▶ [What the task requires] For each line below that contains the word "popup", make a copy.

▶ [Records supplied]
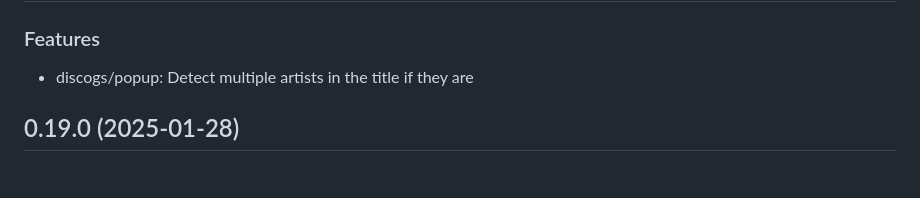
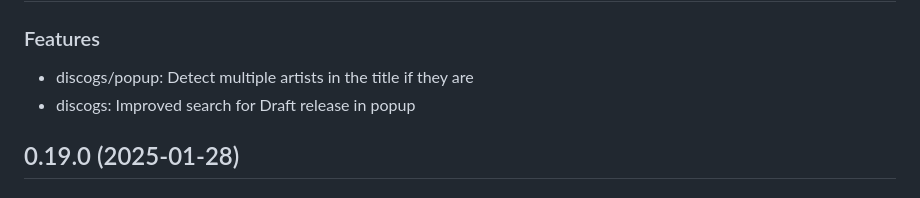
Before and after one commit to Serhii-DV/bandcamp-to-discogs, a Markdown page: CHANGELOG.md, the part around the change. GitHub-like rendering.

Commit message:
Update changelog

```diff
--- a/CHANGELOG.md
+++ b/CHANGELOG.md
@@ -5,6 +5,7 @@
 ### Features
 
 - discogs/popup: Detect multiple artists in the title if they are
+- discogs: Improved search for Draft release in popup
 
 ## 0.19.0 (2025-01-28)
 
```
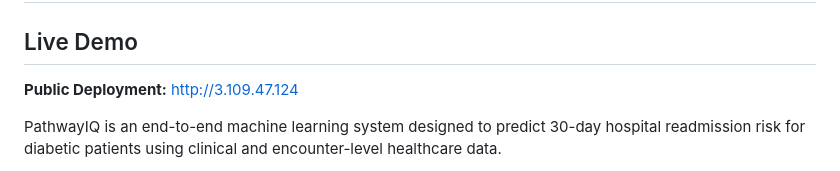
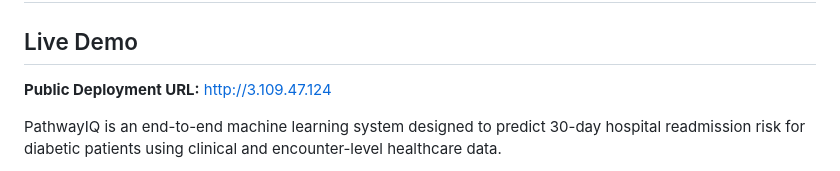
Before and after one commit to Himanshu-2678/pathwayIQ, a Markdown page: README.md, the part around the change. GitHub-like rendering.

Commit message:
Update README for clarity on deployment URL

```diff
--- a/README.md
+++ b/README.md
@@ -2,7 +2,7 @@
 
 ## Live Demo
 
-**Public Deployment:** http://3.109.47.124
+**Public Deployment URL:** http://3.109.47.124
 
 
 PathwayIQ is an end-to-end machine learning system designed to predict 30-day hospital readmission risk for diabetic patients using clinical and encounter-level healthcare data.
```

...

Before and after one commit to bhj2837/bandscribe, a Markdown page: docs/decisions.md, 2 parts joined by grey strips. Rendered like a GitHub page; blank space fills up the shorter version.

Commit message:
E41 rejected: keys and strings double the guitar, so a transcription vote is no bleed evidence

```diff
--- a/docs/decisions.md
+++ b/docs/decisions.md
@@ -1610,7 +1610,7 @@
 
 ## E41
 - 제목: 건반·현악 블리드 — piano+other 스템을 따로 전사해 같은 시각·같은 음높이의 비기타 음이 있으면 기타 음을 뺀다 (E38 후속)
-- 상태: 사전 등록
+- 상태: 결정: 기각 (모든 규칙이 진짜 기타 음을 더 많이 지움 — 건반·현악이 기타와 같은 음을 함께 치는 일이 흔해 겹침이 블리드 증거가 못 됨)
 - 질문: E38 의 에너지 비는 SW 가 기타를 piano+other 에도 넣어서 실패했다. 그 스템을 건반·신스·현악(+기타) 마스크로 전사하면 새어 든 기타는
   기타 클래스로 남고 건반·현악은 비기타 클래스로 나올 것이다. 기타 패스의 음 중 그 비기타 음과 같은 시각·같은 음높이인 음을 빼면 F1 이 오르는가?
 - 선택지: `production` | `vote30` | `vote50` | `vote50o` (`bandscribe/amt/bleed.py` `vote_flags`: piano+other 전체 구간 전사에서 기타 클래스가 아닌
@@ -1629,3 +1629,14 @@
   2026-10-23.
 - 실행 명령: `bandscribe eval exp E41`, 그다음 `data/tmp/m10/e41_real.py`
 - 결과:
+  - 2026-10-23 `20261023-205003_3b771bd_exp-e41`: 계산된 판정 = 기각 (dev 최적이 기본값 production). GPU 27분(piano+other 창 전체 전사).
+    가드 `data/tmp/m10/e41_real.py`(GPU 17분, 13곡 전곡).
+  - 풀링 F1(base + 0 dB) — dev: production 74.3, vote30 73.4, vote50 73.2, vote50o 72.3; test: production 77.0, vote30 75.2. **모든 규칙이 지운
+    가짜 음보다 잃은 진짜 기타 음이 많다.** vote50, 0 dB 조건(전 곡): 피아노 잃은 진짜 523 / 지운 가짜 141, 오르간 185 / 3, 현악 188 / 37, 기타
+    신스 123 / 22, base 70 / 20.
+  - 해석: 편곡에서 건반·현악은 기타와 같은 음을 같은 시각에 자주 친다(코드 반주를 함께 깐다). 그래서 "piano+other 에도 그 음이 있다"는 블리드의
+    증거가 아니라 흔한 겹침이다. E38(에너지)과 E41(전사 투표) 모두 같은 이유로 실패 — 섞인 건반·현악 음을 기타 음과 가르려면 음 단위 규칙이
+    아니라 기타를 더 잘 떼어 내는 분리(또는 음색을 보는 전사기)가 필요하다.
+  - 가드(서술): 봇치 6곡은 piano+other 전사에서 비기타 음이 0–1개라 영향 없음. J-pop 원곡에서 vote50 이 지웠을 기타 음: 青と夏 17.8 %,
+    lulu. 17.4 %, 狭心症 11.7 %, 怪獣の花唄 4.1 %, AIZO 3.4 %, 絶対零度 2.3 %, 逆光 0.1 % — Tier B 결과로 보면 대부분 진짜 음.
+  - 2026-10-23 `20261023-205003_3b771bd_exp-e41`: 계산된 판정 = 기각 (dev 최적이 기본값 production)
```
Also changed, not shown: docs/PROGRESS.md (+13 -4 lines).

--

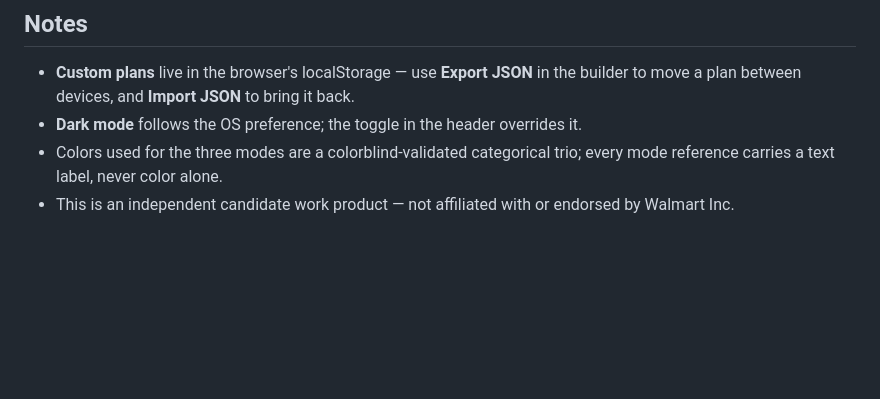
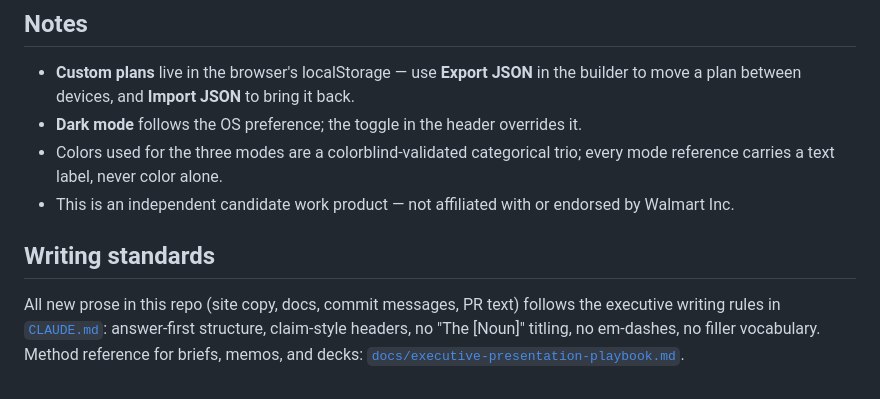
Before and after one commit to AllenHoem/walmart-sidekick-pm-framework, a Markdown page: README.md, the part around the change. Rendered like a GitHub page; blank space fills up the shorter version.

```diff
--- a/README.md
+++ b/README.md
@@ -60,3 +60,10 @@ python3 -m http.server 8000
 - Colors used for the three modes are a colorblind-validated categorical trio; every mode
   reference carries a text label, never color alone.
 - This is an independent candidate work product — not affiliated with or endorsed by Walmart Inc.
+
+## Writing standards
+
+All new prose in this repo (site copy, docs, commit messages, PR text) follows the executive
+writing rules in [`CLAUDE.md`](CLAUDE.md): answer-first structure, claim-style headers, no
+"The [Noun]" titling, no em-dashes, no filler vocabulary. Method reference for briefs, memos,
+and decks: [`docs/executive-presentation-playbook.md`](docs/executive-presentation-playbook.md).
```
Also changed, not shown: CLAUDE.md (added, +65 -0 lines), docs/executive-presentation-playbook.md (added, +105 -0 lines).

▶ [Answer to this task]
 - discogs/popup: Detect multiple artists in the title if they are
+- discogs: Improved search for Draft release in popup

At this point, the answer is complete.